If the position was advertised as open to flexible hours or part-time, or if the topic arose in the interview stages, your employer will be expecting to thrash out the details. But if the job wasn’t advertised as flexible, and it didn’t feel appropriate to ask at interview, now’s the time.
We know that negotiating isn’t easy, especially if you’re feeling nervous that your request might be rejected and you might lose the job offer. The process involves preparation, strategy and a steady nerve. But none of that means you shouldn’t give it a go, or that the employer won’t get on board with your request.
Here’s our step-by-step guide to help you get what you want:
Show your enthusiasm
First things first: thank the hiring manager for the job offer. Impress upon them how happy you are to have got the role and how excited you are at the prospect of working for the company. Then say that, before accepting the offer, you’d like to have a conversation about flexible working.
Think of flexible working as a benefit, just like the salary
Have an idea in your head of what you want, what the employer will want, and be prepared to meet somewhere in the middle. We know that 9 in 10 UK managers are open to flexible working for the right candidate and, as you’ve just been offered the job, you can safely assume that means you.
Offer a solution, not a problem
Package your need for flexible working as something that will work well for the role, and find ways to back-up your case.
For example, have you worked part-time or flexibly in previous roles, and can you explain how successful it was? Can you suggest that working from home for certain tasks will make you more productive? Will working remotely permit you to start earlier or perhaps stay connected later? Present your need for flexible working as something that will benefit the employer.
And remember, you don’t need to explain all your reasons for wanting to work part-time or flexibly. Negotiating flexibility isn’t about the why – it’s about the how.
It’s all in the pitch
Reaching an arrangement you’re happy with will depend just as much on the way you negotiate, as what you’re actually negotiating. Be confident, calm, straightforward and definitely not emotional, even if you feel there’s a lot riding on this. Practise your pitch beforehand, because it’s all in the delivery – if you don’t sound like you believe this is a good idea which can work, the employer certainly won’t.

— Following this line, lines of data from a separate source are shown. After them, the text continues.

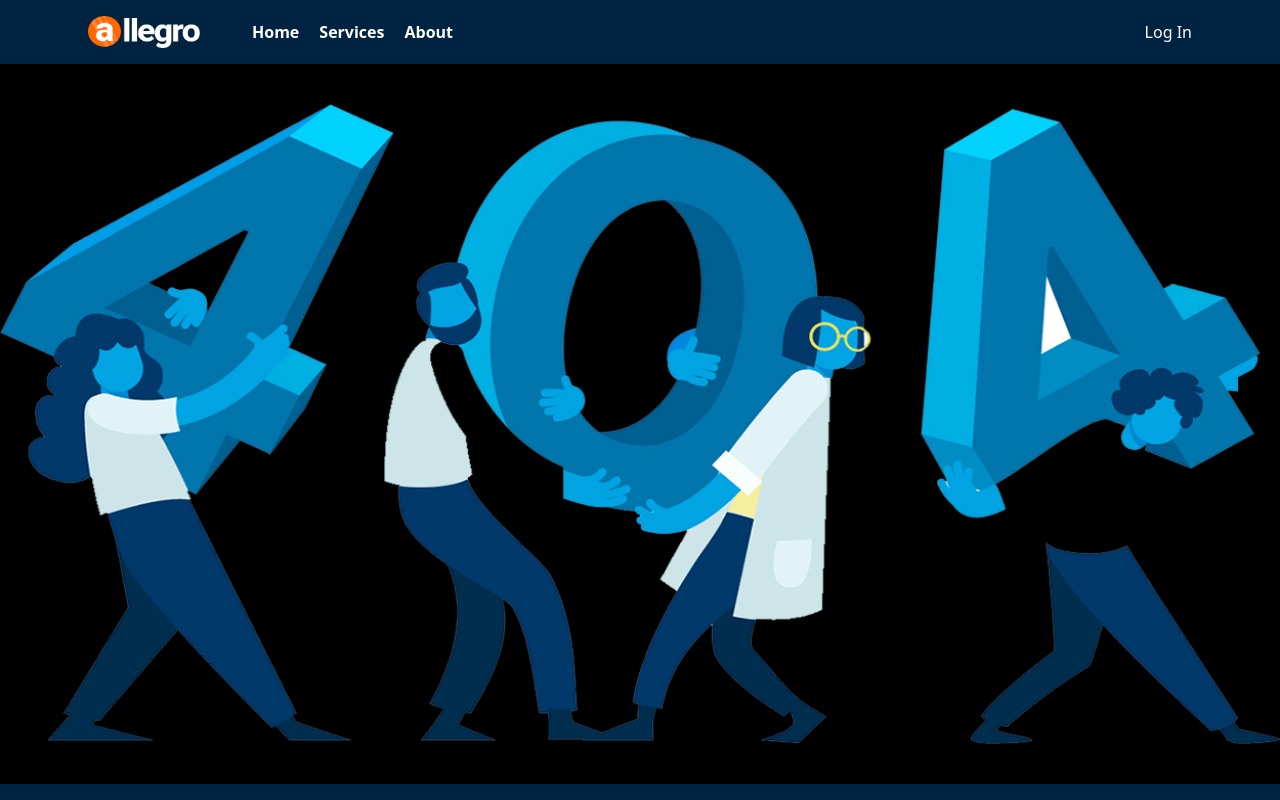
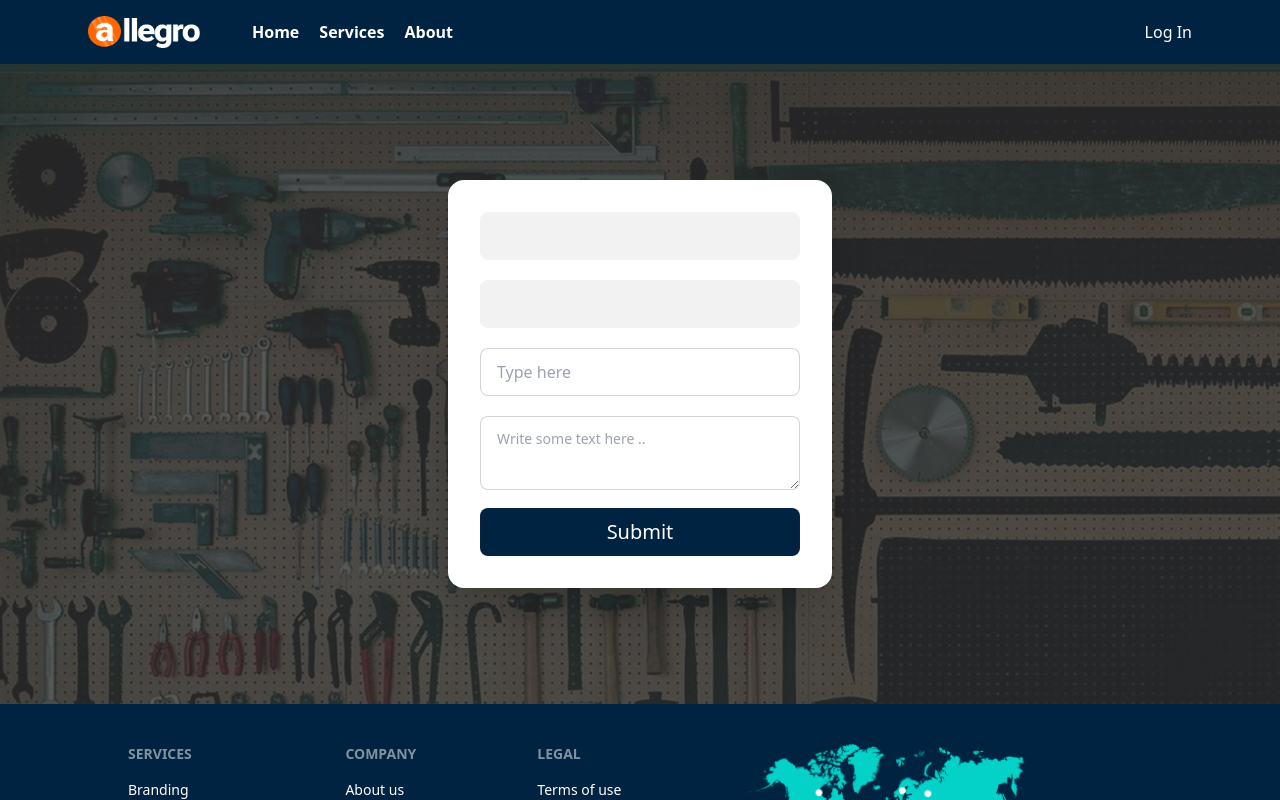
Before and after one commit to Shihab2022/manufacturer-website-client, a React (Create React App) app: page /getReview in a window 1280 px wide. Shown: the top 800 px of the page. Built offline with nearby package versions, Linux system fonts and the light colour scheme; no server answers.

Commit message:
add some code for tool details

```diff
--- a/package.json
+++ b/package.json
@@ -15,6 +15,7 @@
     "react-icons": "^4.3.1",
     "react-router-dom": "^6.3.0",
     "react-scripts": "5.0.1",
+    "react-toastify": "^9.0.1",
     "web-vitals": "^2.1.4"
   },
   "scripts": {
--- a/src/App.js
+++ b/src/App.js
@@ -7,6 +7,10 @@ import Home from './pages/Home/Home';
 import ToolDetails from './pages/Home/ToolDetails';
 import LoginPage from './pages/Login/LoginPage';
 import Register from './pages/Login/Register';
+import Payment from './pages/Payment/Payment';
+import { ToastContainer } from 'react-toastify';
+import 'react-toastify/dist/ReactToastify.css';
+import GetReview from './pages/Review/GetReview';
 
 function App() {
   return (
@@ -17,10 +21,12 @@ function App() {
        <Route path='/home' element={<Home></Home>}></Route>
        <Route path='/login' element={<LoginPage></LoginPage>}></Route>
        <Route path='/register' element={<Register></Register>}></Route>
+       <Route path='/payment' element={<Payment></Payment>}></Route>
+       <Route path='/getReview' element={<GetReview></GetReview>}></Route>
        <Route path='/home/:toolId' element={<ToolDetails></ToolDetails>}></Route>
        <Route path='*' element={<NotFound></NotFound>}></Route>
      </Routes>
-
+     <ToastContainer />
      <Footer></Footer>
     </div>
   );
--- a/src/pages/Home/ToolDetails.js
+++ b/src/pages/Home/ToolDetails.js
@@ -1,9 +1,9 @@
 import React, { useEffect, useState } from 'react';
-import { useParams } from 'react-router-dom';
+import { Link, useParams } from 'react-router-dom';
 import ToolModal from '../Modal/ToolModal'
 const ToolDetails = () => {
     const {toolId}=useParams()
-    console.log(toolId)
+    // console.log(toolId)
     const [tool,setTool]=useState({})
     useEffect(()=>{
         const url=`http://localhost:5000/tools/${toolId}`
@@ -12,7 +12,7 @@ const ToolDetails = () => {
         .then(data=>setTool(data))
 
     },[toolId])
-    console.log(tool)
+
     const { name, img, price ,about,aviQuantity,miniQuantity} = tool;
     return (
         <div className='grid grid-cols-1 lg:grid-cols-2 px-5 py-5 lg:px-32 justify-center items-center'>
@@ -25,8 +25,9 @@ const ToolDetails = () => {
                 <p className='text-2xl '>Minimum Order : <span className='font-semibold text-amber-600'>{miniQuantity}</span></p>
                 <p className='text-2xl '>Avilable Stock : <span className='font-semibold text-amber-600'>{aviQuantity}</span></p>
                 <h2 className='text-sm text-zinc-400'>{about}</h2>
-                <h2 className='text-2xl my-3'>  <span className='font-semibold text-amber-600'>{price}</span></h2>
+                <h2 className='text-2xl my-3'>  <span className='font-semibold text-amber-600'>${price}</span></h2>
                 <label  for="tool-modal"  className='btn bg-[#002341] px-10'>Order</label>
+                <Link to='/getReview'   className='btn bg-[#002341] px-10 ml-3'>Review</Link>
                 {/* <label for="tool-modal"  className="btn modal-button">open modal</label> */}
             </div>
             <ToolModal tool={tool}></ToolModal>
--- a/src/pages/Modal/ToolModal.js
+++ b/src/pages/Modal/ToolModal.js
@@ -1,14 +1,16 @@
 import React, { useEffect, useState } from 'react';
 import { useAuthState } from 'react-firebase-hooks/auth';
+import { useNavigate } from 'react-router-dom';
+import { toast } from 'react-toastify';
 import auth from '../../firebase.init';
 // import { useForm } from "react-hook-form";
 
 const ToolModal = ({tool}) => {
   const [user]=useAuthState(auth)
-  const {aviQuantity,miniQuantity}=tool
+  const {aviQuantity,price,miniQuantity}=tool
 const [quantity,setQuantity]=useState('')
 const [userError,setUserError]=useState('')
-
+const navigate=useNavigate()
 
 useEffect(()=>{
   if(parseInt(quantity) < parseInt(miniQuantity)){
@@ -21,7 +23,7 @@ useEffect(()=>{
     setUserError('')
   }
 },[quantity])
-
+// console.log(parseInt(quantity) * parseInt(price))
 const handelSubmit=e=>{
   const userOrder={
     name:e.target.name.value,
@@ -40,6 +42,8 @@ const handelSubmit=e=>{
   })
   .then(response => response.json())
   .then(data => {
+    navigate('/payment')
+    toast.success(`Please payment ${parseInt(quantity) * parseInt(price)}`)
     console.log('Success:', data);
   })
 
@@ -48,8 +52,6 @@ const handelSubmit=e=>{
 e.preventDefault();
 }
 
-// console.log(quantity,miniQuantity,aviQuantity)
-  // console.log(user)
     return (
         <div>
 <input type="checkbox" id="tool-modal" className="modal-toggle" />
--- /dev/null
+++ b/src/pages/Payment/Payment.js
@@ -0,0 +1,11 @@
+import React from 'react';
+
+const Payment = () => {
+    return (
+        <div>
+            <h1>htis is payment page</h1>
+        </div>
+    );
+};
+
+export default Payment;
--- /dev/null
+++ b/src/pages/Review/GetReview.js
@@ -0,0 +1,25 @@
+import React from 'react';
+import { useAuthState } from 'react-firebase-hooks/auth';
+import parralex from '../../assets/img/parralex.jpg'
+import auth from '../../firebase.init';
+const GetReview = () => {
+  const [user]=useAuthState(auth)
+    return (
+        <div style={{ backgroundImage: `url(${parralex})` }} className='h-[80vh] flex justify-center items-center'>
+          <div class="card w-96 bg-base-100 shadow-2xl">
+  <div class="card-body">
+  <form action="">
+  <input type="text"  name='name' value={user?.displayName} disabled class="input input-bordered w-full max-w-xs" />
+    <input type="text" name='email' value={user?.email} disabled class="input my-5 input-bordered w-full max-w-xs" />
+    <input type="text" placeholder="Type here" class="input input-bordered w-full max-w-xs" />
+    <textarea class="textarea textarea-bordered w-full max-w-xs mt-5" placeholder="Write some text here .. "></textarea>
+    <input type="submit" placeholder="Type here" class="input text-white text-xl mt-3 bg-[#002341] input-bordered w-full max-w-xs" />
+  </form>
+
+  </div>
+</div>
+        </div>
+    );
+};
+
+export default GetReview;
```
Also changed, not shown: 1 other file (tests, documents, lock files or other folders).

Be flexible about your flexibility
Finally, remember negotiation is a two-way street. Your need to work flexibly may be your priority, but it won’t be the employer’s. So can you meet them halfway? For example, would you be able to flex the hours you work from time to time, if the business needs it? Could you start off working full-time, with the agreement that you’ll move to a four day week once you’re settled in the role?
In short, have a conversation and reach a compromise. It will show willing to your employer, which is an attitude they will thank you for. And it will make it more likely that you’ll get the flexible or part-time job you really want.